Extracted data entries
********
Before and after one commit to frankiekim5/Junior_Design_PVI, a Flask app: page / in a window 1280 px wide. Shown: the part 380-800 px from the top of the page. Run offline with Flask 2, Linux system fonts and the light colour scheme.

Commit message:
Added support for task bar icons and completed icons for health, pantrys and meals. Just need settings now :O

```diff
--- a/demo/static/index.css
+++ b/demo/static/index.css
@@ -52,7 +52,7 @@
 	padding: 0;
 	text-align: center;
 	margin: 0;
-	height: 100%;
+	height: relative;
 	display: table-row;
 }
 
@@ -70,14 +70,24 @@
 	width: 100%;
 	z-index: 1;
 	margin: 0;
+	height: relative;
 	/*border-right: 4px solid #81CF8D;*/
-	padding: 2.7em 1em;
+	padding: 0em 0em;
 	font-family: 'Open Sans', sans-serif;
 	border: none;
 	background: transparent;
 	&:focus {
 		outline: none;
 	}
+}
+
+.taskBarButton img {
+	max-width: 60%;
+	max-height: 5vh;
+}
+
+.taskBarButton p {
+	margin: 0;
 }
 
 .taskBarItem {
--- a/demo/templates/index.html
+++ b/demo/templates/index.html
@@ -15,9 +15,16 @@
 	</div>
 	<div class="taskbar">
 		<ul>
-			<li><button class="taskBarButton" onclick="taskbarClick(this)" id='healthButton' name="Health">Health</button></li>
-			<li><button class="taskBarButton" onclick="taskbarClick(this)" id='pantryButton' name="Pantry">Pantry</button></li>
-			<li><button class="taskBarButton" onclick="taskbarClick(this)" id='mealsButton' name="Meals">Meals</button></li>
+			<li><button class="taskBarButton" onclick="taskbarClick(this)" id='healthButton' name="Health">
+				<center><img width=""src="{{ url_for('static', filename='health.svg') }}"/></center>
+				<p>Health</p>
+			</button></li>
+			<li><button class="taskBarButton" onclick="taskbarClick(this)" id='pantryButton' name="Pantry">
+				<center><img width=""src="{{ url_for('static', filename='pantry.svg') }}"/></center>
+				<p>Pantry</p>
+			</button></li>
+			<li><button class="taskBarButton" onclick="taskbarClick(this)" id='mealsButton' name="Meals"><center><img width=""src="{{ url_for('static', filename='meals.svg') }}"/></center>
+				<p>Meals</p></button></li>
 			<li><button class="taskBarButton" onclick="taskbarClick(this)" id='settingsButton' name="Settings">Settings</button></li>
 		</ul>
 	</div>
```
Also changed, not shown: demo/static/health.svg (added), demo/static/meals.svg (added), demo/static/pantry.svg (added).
********
REQUIRED ACTION » Each entry must appear in the reply exactly as written.

TASK RESULT »
Before and after one commit to frankiekim5/Junior_Design_PVI, a Flask app: page / in a window 1280 px wide. Shown: the part 380-800 px from the top of the page. Run offline with Flask 2, Linux system fonts and the light colour scheme.

Commit message:
Added support for task bar icons and completed icons for health, pantrys and meals. Just need settings now :O

```diff
--- a/demo/static/index.css
+++ b/demo/static/index.css
@@ -52,7 +52,7 @@
 	padding: 0;
 	text-align: center;
 	margin: 0;
-	height: 100%;
+	height: relative;
 	display: table-row;
 }
 
@@ -70,14 +70,24 @@
 	width: 100%;
 	z-index: 1;
 	margin: 0;
+	height: relative;
 	/*border-right: 4px solid #81CF8D;*/
-	padding: 2.7em 1em;
+	padding: 0em 0em;
 	font-family: 'Open Sans', sans-serif;
 	border: none;
 	background: transparent;
 	&:focus {
 		outline: none;
 	}
+}
+
+.taskBarButton img {
+	max-width: 60%;
+	max-height: 5vh;
+}
+
+.taskBarButton p {
+	margin: 0;
 }
 
 .taskBarItem {
--- a/demo/templates/index.html
+++ b/demo/templates/index.html
@@ -15,9 +15,16 @@
 	</div>
 	<div class="taskbar">
 		<ul>
-			<li><button class="taskBarButton" onclick="taskbarClick(this)" id='healthButton' name="Health">Health</button></li>
-			<li><button class="taskBarButton" onclick="taskbarClick(this)" id='pantryButton' name="Pantry">Pantry</button></li>
-			<li><button class="taskBarButton" onclick="taskbarClick(this)" id='mealsButton' name="Meals">Meals</button></li>
+			<li><button class="taskBarButton" onclick="taskbarClick(this)" id='healthButton' name="Health">
+				<center><img width=""src="{{ url_for('static', filename='health.svg') }}"/></center>
+				<p>Health</p>
+			</button></li>
+			<li><button class="taskBarButton" onclick="taskbarClick(this)" id='pantryButton' name="Pantry">
+				<center><img width=""src="{{ url_for('static', filename='pantry.svg') }}"/></center>
+				<p>Pantry</p>
+			</button></li>
+			<li><button class="taskBarButton" onclick="taskbarClick(this)" id='mealsButton' name="Meals"><center><img width=""src="{{ url_for('static', filename='meals.svg') }}"/></center>
+				<p>Meals</p></button></li>
 			<li><button class="taskBarButton" onclick="taskbarClick(this)" id='settingsButton' name="Settings">Settings</button></li>
 		</ul>
 	</div>
```
Also changed, not shown: demo/static/health.svg (added), demo/static/meals.svg (added), demo/static/pantry.svg (added).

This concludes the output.